> **Exercise goal**: Within the listing, each line that has the string "assets" should be copied.
::::::
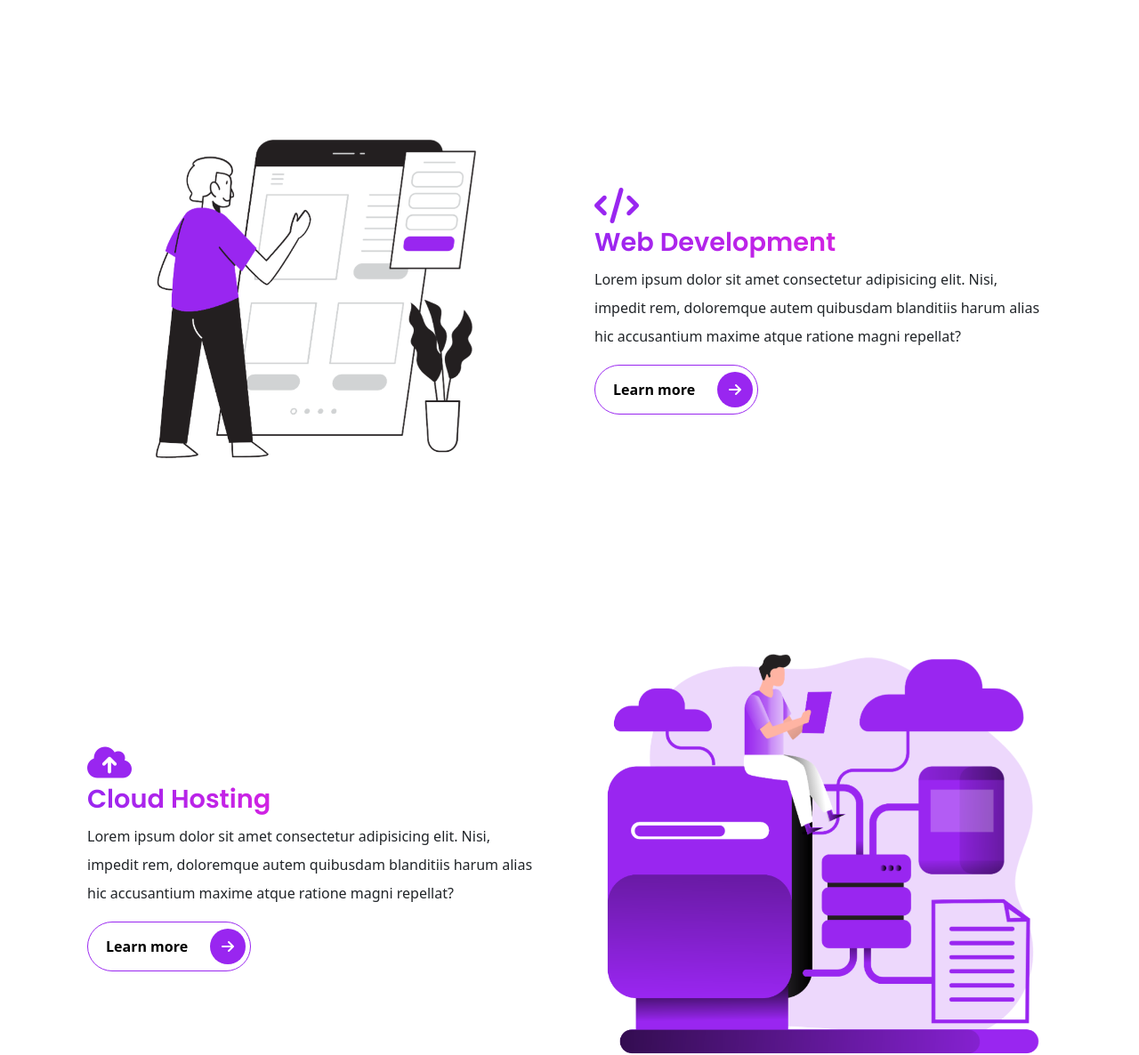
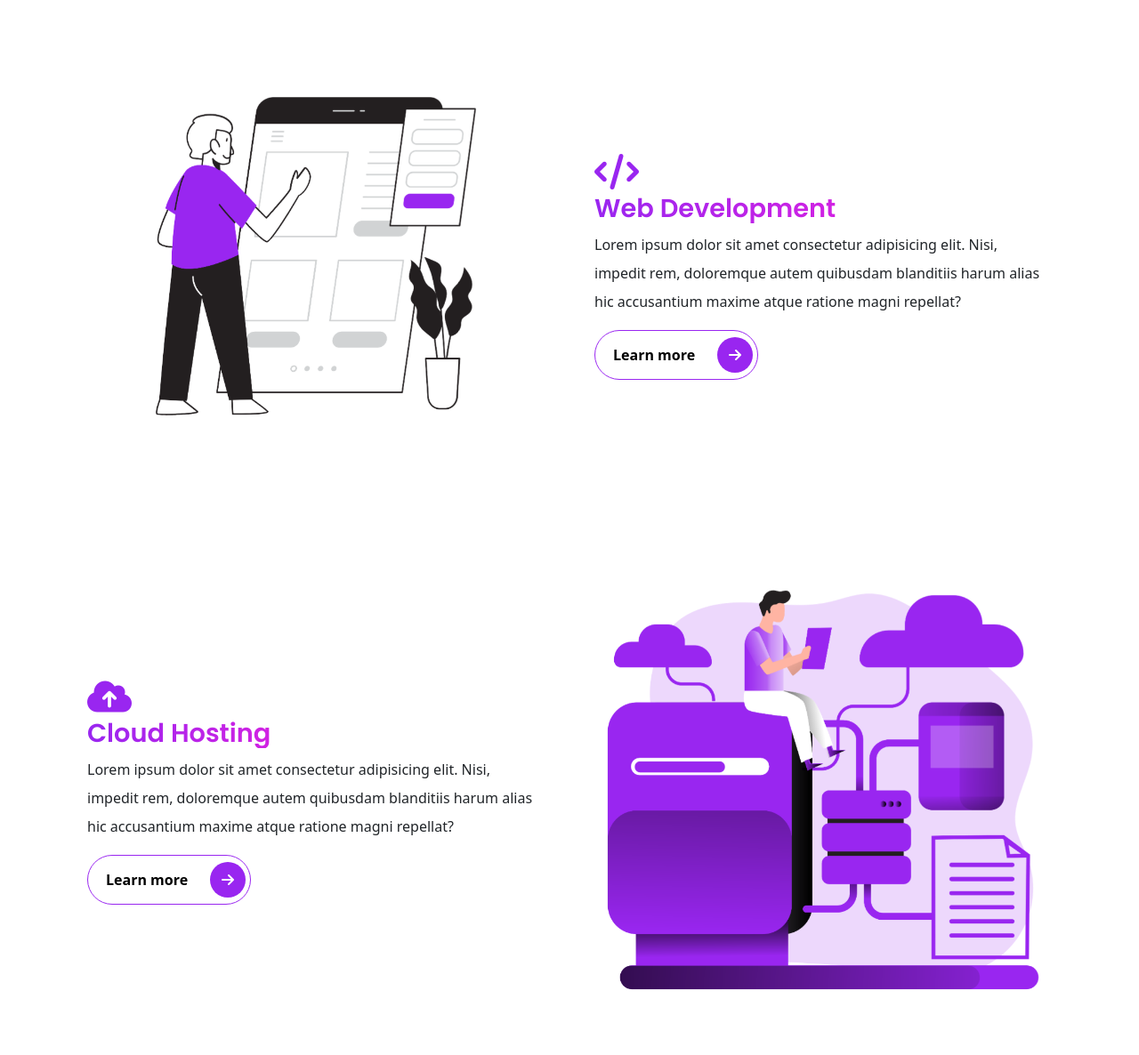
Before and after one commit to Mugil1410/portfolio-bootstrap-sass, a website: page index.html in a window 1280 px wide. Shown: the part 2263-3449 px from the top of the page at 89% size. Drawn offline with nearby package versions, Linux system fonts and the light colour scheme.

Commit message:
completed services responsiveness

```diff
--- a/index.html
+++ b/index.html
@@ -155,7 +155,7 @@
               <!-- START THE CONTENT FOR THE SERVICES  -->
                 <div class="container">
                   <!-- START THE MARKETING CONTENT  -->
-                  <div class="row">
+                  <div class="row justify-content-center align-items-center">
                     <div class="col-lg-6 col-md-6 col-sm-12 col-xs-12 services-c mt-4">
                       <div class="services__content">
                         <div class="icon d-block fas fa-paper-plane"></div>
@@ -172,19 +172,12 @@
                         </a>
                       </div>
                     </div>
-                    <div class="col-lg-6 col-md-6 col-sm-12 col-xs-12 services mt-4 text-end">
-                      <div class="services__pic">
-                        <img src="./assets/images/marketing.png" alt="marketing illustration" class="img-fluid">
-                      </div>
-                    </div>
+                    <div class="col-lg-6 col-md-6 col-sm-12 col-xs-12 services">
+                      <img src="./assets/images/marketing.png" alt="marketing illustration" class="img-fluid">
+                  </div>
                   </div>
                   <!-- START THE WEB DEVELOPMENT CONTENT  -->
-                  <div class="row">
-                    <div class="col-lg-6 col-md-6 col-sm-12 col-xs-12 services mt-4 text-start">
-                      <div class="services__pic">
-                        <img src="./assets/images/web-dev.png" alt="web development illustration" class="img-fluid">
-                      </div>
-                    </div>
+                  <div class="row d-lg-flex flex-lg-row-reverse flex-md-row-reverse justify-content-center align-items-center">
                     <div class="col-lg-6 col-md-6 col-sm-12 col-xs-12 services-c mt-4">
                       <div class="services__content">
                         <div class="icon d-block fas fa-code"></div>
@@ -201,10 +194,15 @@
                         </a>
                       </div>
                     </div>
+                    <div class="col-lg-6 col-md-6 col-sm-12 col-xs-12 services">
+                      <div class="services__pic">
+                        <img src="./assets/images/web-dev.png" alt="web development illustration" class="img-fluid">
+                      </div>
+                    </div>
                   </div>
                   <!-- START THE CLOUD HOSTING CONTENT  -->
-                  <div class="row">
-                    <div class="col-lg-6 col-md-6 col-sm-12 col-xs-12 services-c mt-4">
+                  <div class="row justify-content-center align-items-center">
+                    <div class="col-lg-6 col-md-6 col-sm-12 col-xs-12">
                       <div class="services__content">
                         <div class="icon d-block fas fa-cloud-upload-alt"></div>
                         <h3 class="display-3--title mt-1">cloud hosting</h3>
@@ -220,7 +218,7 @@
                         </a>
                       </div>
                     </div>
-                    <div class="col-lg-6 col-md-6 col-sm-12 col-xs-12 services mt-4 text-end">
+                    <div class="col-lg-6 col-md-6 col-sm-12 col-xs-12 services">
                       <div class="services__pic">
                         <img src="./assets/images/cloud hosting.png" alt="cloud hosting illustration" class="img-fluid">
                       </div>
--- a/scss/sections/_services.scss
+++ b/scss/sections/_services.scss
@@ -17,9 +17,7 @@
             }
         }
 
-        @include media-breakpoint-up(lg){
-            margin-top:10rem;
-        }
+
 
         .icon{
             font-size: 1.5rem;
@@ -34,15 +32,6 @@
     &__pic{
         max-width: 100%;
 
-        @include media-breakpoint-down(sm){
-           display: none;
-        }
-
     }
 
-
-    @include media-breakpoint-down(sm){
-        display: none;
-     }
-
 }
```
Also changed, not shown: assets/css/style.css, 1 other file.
::::::
> **Completed task**:
-                        <img src="./assets/images/marketing.png" alt="marketing illustration" class="img-fluid">
+                      <img src="./assets/images/marketing.png" alt="marketing illustration" class="img-fluid">
-                        <img src="./assets/images/web-dev.png" alt="web development illustration" class="img-fluid">
+                        <img src="./assets/images/web-dev.png" alt="web development illustration" class="img-fluid">
                         <img src="./assets/images/cloud hosting.png" alt="cloud hosting illustration" class="img-fluid">
Also changed, not shown: assets/css/style.css, 1 other file.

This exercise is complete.